(THE PROBLEM)
When a line of the material has the word "SpatialAnalysis" in it, copy that line.

(THE DATA)
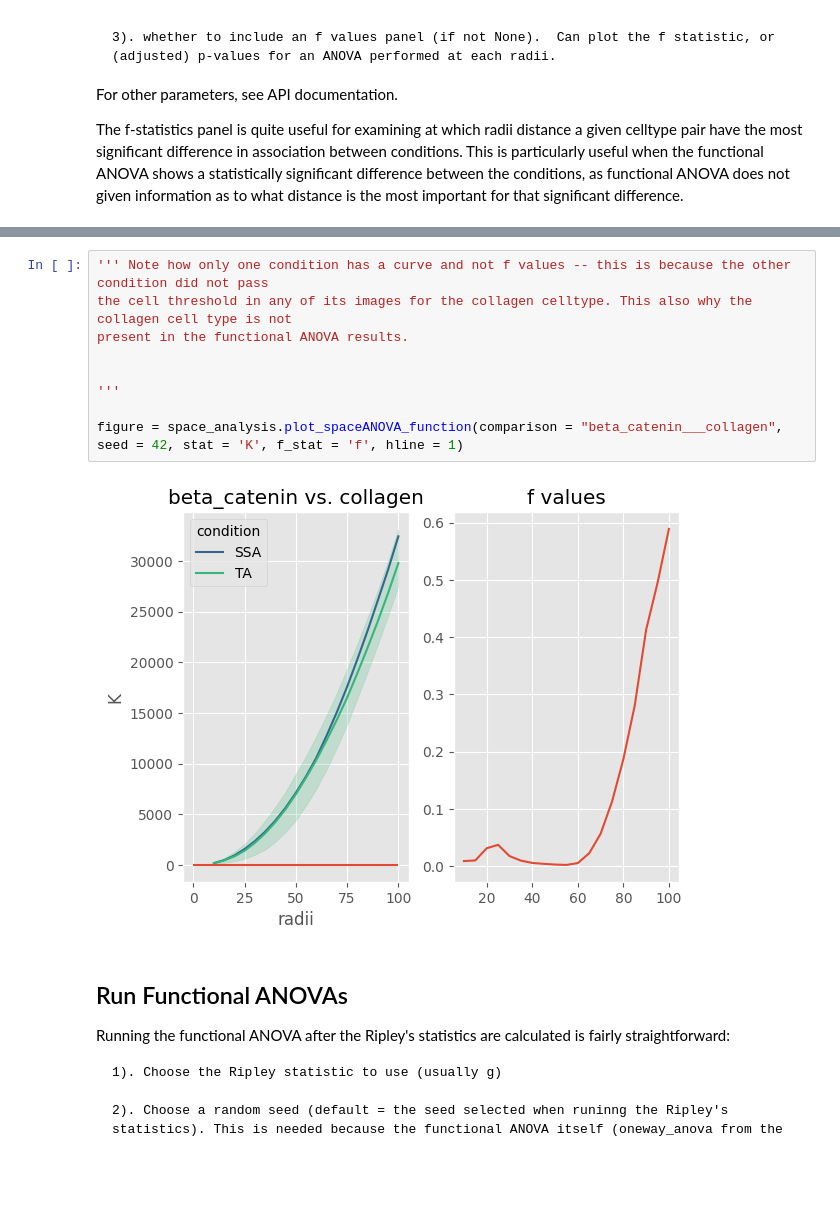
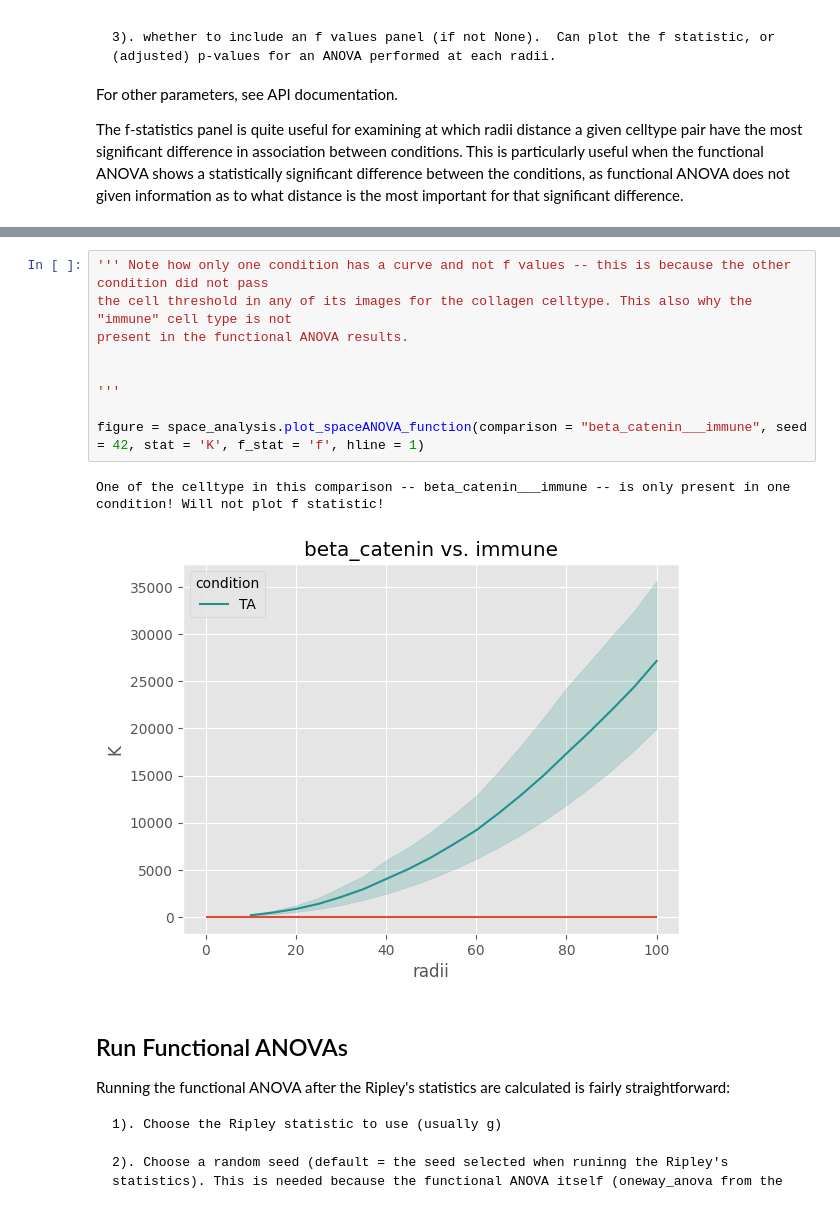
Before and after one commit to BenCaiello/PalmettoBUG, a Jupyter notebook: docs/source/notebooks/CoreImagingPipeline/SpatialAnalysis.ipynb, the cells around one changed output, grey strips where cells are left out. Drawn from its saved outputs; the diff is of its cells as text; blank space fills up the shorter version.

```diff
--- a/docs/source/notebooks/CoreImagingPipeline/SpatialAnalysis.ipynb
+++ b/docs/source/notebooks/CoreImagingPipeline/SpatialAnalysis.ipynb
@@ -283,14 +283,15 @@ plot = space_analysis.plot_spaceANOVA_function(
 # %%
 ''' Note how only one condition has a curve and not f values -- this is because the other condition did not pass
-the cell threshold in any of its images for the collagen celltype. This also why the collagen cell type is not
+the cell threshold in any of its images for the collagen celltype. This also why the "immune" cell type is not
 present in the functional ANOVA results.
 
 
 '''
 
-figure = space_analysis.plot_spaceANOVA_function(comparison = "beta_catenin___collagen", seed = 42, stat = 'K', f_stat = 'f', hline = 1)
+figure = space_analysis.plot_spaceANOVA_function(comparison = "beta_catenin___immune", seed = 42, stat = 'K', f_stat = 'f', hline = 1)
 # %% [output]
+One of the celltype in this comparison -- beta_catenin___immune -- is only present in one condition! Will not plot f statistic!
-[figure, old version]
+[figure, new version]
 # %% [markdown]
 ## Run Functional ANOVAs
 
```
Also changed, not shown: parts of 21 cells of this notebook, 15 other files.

(REPLY TO THE EXERCISE)
Before and after one commit to BenCaiello/PalmettoBUG, a Jupyter notebook: docs/source/notebooks/CoreImagingPipeline/SpatialAnalysis.ipynb, the cells around one changed output, grey strips where cells are left out. Drawn from its saved outputs; the diff is of its cells as text; blank space fills up the shorter version.
--- a/docs/source/notebooks/CoreImagingPipeline/SpatialAnalysis.ipynb
+++ b/docs/source/notebooks/CoreImagingPipeline/SpatialAnalysis.ipynb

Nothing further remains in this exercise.